EXERCISE INPUTS:
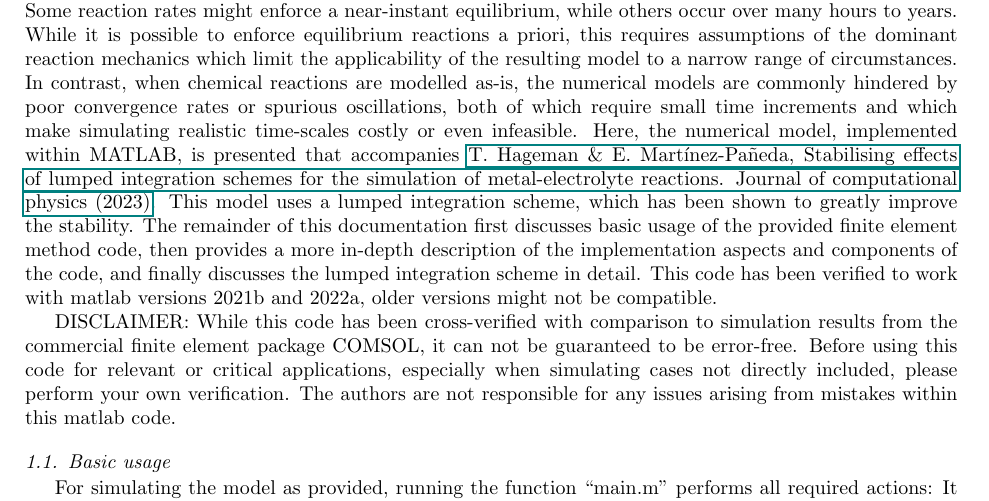
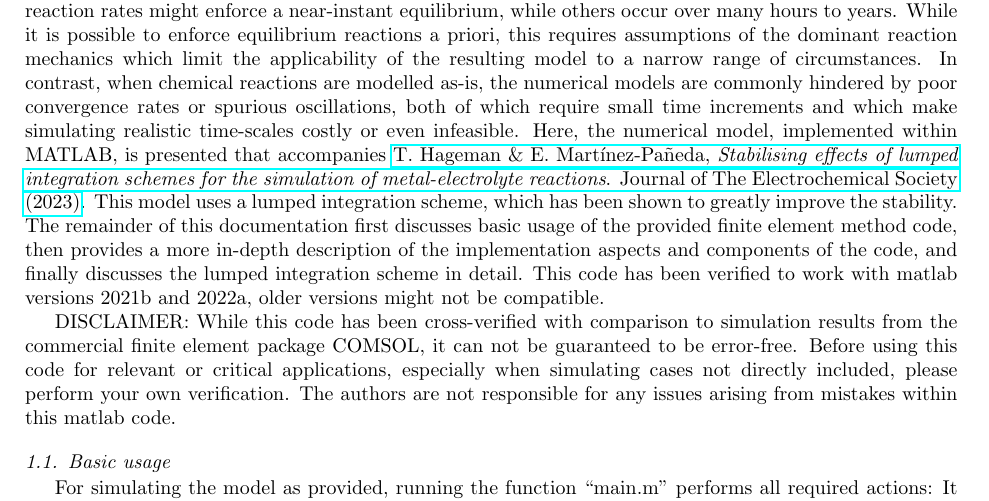
Before and after one commit to T-Hageman/Lumped_Electrochemistry, a LaTeX paper (Documentation/main.tex): part of page 2 of 13, cut so that both start at the same text. The pictures show the PDF file Documentation/main.pdf that the author committed with the source.

Commit message:
Added paper information

```diff
--- a/Documentation/main.tex
+++ b/Documentation/main.tex
@@ -45,7 +45,7 @@
 	autogobble=true
 }
 
-\newcommand{\citeMe}{\href{DOI HERE}{T. Hageman \& E. Martínez-Pañeda, Stabilising effects of lumped integration schemes for the simulation of metal-electrolyte reactions. Journal of computational physics (2023)}}
+\newcommand{\citeMe}{\href{http://www.doi.org/10.1149/1945-7111/acb971}{T. Hageman \& E. Martínez-Pañeda, \textit{Stabilising effects of lumped integration schemes for the simulation of metal-electrolyte reactions}. Journal of The Electrochemical Society (2023)}}
 
 \begin{document}
 
```
Also changed, not shown: Documentation/main.pdf, 3 other files.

DESCRIPTION OF THE TASK: Please copy each line of the material that has the string "main" somewhere in it.

RESPONSE TO THIS EXERCISE:
Before and after one commit to T-Hageman/Lumped_Electrochemistry, a LaTeX paper (Documentation/main.tex): part of page 2 of 13, cut so that both start at the same text. The pictures show the PDF file Documentation/main.pdf that the author committed with the source.
--- a/Documentation/main.tex
+++ b/Documentation/main.tex
Also changed, not shown: Documentation/main.pdf, 3 other files.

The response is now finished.